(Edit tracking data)
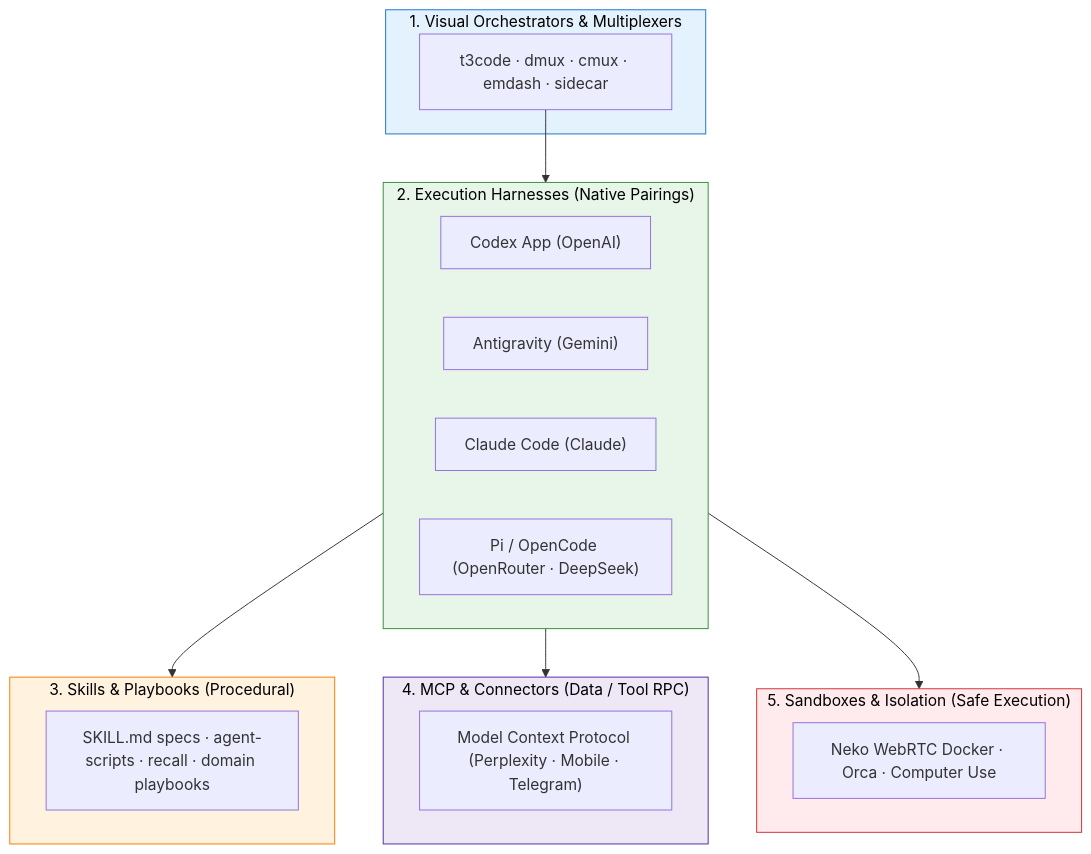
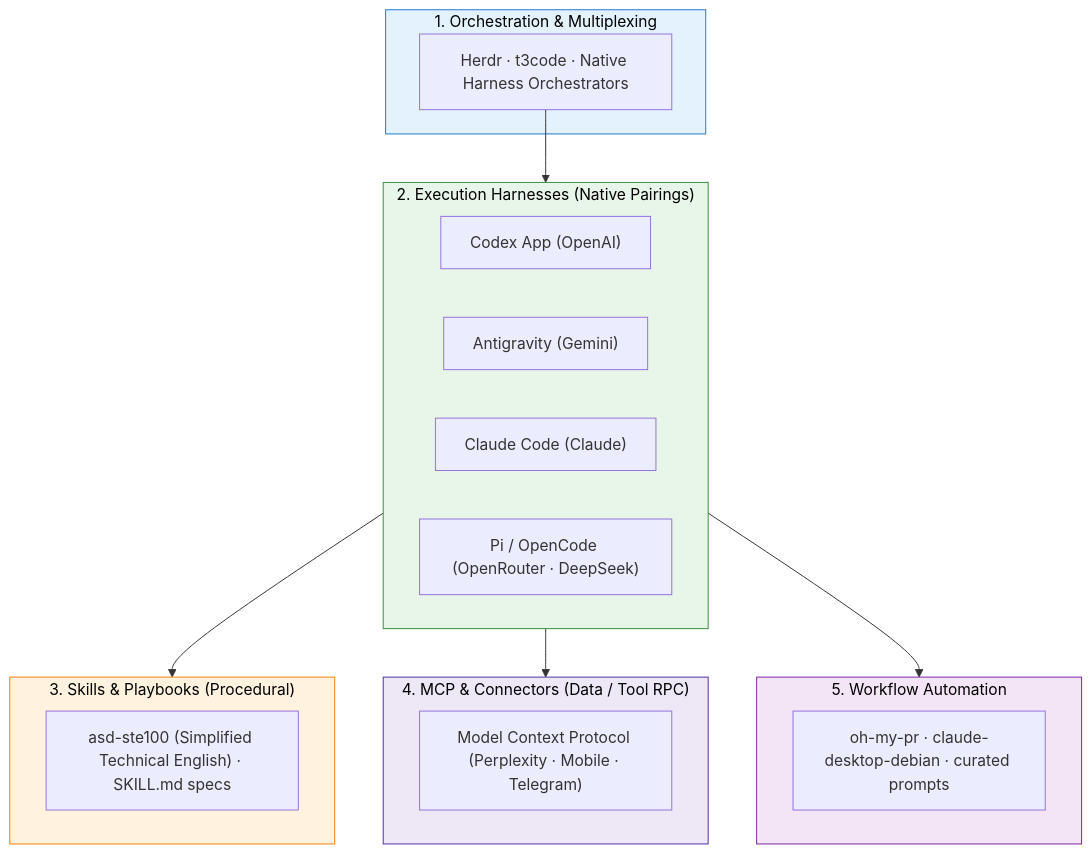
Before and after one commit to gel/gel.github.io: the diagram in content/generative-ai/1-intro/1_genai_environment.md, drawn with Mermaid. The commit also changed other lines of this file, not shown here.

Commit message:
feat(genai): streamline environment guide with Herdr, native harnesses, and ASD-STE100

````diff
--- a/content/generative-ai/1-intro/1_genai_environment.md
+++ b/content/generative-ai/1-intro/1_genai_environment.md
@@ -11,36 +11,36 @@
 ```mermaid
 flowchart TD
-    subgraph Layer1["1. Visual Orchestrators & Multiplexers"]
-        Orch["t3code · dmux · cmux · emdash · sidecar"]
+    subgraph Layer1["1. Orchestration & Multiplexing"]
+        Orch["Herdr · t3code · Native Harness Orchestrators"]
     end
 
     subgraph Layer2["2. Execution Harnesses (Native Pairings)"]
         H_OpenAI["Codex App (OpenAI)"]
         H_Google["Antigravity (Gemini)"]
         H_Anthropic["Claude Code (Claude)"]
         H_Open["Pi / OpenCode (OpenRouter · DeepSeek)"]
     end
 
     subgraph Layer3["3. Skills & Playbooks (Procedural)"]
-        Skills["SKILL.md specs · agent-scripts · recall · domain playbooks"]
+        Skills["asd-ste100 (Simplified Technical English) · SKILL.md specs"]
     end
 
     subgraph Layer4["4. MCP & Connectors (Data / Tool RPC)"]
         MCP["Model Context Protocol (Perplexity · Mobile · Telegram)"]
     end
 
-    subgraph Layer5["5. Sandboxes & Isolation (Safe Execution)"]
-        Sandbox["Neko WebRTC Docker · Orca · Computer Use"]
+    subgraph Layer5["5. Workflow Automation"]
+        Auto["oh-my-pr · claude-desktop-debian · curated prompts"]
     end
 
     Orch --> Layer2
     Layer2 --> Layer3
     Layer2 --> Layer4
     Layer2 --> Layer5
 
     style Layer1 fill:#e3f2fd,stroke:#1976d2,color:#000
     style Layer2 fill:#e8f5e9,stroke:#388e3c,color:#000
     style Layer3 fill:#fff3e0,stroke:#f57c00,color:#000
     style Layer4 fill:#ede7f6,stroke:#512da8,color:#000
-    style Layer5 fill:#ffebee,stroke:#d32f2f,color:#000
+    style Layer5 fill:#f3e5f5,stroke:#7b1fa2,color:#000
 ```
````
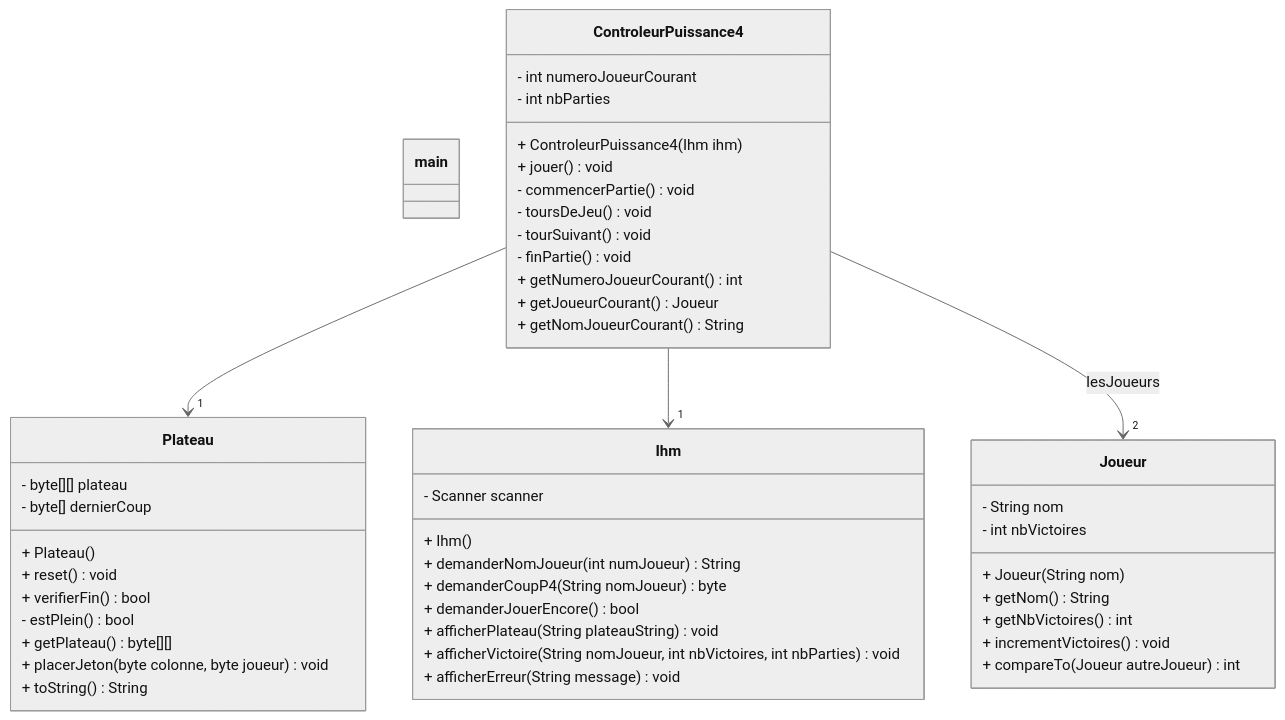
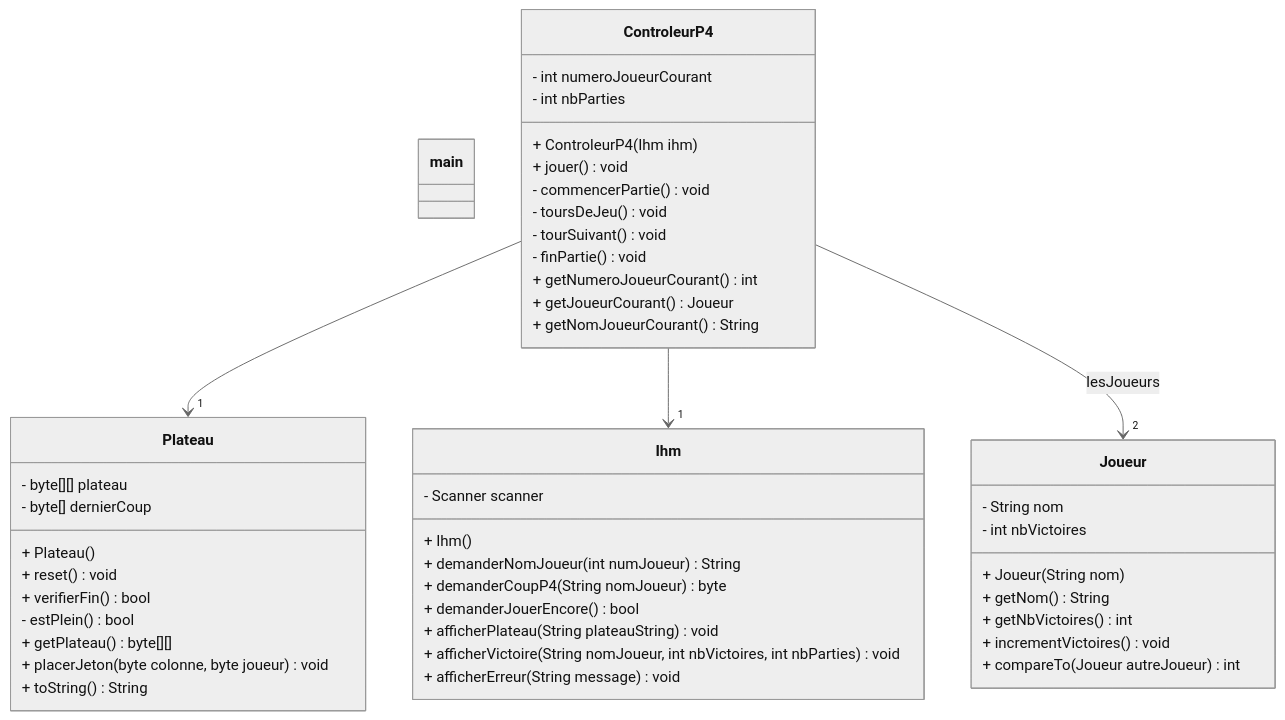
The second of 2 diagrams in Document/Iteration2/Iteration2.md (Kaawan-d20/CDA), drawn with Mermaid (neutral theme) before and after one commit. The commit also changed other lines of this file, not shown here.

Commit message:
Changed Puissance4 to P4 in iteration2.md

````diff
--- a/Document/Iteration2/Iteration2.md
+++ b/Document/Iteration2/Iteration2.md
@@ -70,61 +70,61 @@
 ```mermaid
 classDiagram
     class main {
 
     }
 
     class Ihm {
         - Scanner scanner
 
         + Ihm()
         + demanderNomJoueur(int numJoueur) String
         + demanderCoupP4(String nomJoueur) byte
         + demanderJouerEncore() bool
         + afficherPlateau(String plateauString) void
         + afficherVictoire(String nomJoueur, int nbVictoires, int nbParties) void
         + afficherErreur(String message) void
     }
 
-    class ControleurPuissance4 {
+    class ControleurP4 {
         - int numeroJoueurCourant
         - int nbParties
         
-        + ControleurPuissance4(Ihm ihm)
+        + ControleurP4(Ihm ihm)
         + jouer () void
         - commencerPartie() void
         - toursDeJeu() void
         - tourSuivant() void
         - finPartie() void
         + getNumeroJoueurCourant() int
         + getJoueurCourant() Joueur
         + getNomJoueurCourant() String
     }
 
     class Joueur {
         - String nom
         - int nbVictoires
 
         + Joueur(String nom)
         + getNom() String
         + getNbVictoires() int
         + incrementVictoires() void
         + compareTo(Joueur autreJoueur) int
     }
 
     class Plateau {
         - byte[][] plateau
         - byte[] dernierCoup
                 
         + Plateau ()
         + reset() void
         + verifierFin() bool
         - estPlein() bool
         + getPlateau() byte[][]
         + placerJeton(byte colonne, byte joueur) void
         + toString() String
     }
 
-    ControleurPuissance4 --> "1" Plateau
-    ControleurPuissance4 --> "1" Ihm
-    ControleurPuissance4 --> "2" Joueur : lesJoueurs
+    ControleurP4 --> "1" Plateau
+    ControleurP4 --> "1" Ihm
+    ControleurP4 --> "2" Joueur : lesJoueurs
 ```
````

## EXERCISE PROMPT
Copy every entry above exactly as it stands, but leave the pictures out.

## RESPONSE
Before and after one commit to gel/gel.github.io: the diagram in content/generative-ai/1-intro/1_genai_environment.md, drawn with Mermaid. The commit also changed other lines of this file, not shown here.

Commit message:
feat(genai): streamline environment guide with Herdr, native harnesses, and ASD-STE100

````diff
--- a/content/generative-ai/1-intro/1_genai_environment.md
+++ b/content/generative-ai/1-intro/1_genai_environment.md
@@ -11,36 +11,36 @@
 ```mermaid
 flowchart TD
-    subgraph Layer1["1. Visual Orchestrators & Multiplexers"]
-        Orch["t3code · dmux · cmux · emdash · sidecar"]
+    subgraph Layer1["1. Orchestration & Multiplexing"]
+        Orch["Herdr · t3code · Native Harness Orchestrators"]
     end
 
     subgraph Layer2["2. Execution Harnesses (Native Pairings)"]
         H_OpenAI["Codex App (OpenAI)"]
         H_Google["Antigravity (Gemini)"]
         H_Anthropic["Claude Code (Claude)"]
         H_Open["Pi / OpenCode (OpenRouter · DeepSeek)"]
     end
 
     subgraph Layer3["3. Skills & Playbooks (Procedural)"]
-        Skills["SKILL.md specs · agent-scripts · recall · domain playbooks"]
+        Skills["asd-ste100 (Simplified Technical English) · SKILL.md specs"]
     end
 
     subgraph Layer4["4. MCP & Connectors (Data / Tool RPC)"]
         MCP["Model Context Protocol (Perplexity · Mobile · Telegram)"]
     end
 
-    subgraph Layer5["5. Sandboxes & Isolation (Safe Execution)"]
-        Sandbox["Neko WebRTC Docker · Orca · Computer Use"]
+    subgraph Layer5["5. Workflow Automation"]
+        Auto["oh-my-pr · claude-desktop-debian · curated prompts"]
     end
 
     Orch --> Layer2
     Layer2 --> Layer3
     Layer2 --> Layer4
     Layer2 --> Layer5
 
     style Layer1 fill:#e3f2fd,stroke:#1976d2,color:#000
     style Layer2 fill:#e8f5e9,stroke:#388e3c,color:#000
     style Layer3 fill:#fff3e0,stroke:#f57c00,color:#000
     style Layer4 fill:#ede7f6,stroke:#512da8,color:#000
-    style Layer5 fill:#ffebee,stroke:#d32f2f,color:#000
+    style Layer5 fill:#f3e5f5,stroke:#7b1fa2,color:#000
 ```
````
The second of 2 diagrams in Document/Iteration2/Iteration2.md (Kaawan-d20/CDA), drawn with Mermaid (neutral theme) before and after one commit. The commit also changed other lines of this file, not shown here.

Commit message:
Changed Puissance4 to P4 in iteration2.md

````diff
--- a/Document/Iteration2/Iteration2.md
+++ b/Document/Iteration2/Iteration2.md
@@ -70,61 +70,61 @@
 ```mermaid
 classDiagram
     class main {
 
     }
 
     class Ihm {
         - Scanner scanner
 
         + Ihm()
         + demanderNomJoueur(int numJoueur) String
         + demanderCoupP4(String nomJoueur) byte
         + demanderJouerEncore() bool
         + afficherPlateau(String plateauString) void
         + afficherVictoire(String nomJoueur, int nbVictoires, int nbParties) void
         + afficherErreur(String message) void
     }
 
-    class ControleurPuissance4 {
+    class ControleurP4 {
         - int numeroJoueurCourant
         - int nbParties
         
-        + ControleurPuissance4(Ihm ihm)
+        + ControleurP4(Ihm ihm)
         + jouer () void
         - commencerPartie() void
         - toursDeJeu() void
         - tourSuivant() void
         - finPartie() void
         + getNumeroJoueurCourant() int
         + getJoueurCourant() Joueur
         + getNomJoueurCourant() String
     }
 
     class Joueur {
         - String nom
         - int nbVictoires
 
         + Joueur(String nom)
         + getNom() String
         + getNbVictoires() int
         + incrementVictoires() void
         + compareTo(Joueur autreJoueur) int
     }
 
     class Plateau {
         - byte[][] plateau
         - byte[] dernierCoup
                 
         + Plateau ()
         + reset() void
         + verifierFin() bool
         - estPlein() bool
         + getPlateau() byte[][]
         + placerJeton(byte colonne, byte joueur) void
         + toString() String
     }
 
-    ControleurPuissance4 --> "1" Plateau
-    ControleurPuissance4 --> "1" Ihm
-    ControleurPuissance4 --> "2" Joueur : lesJoueurs
+    ControleurP4 --> "1" Plateau
+    ControleurP4 --> "1" Ihm
+    ControleurP4 --> "2" Joueur : lesJoueurs
 ```
````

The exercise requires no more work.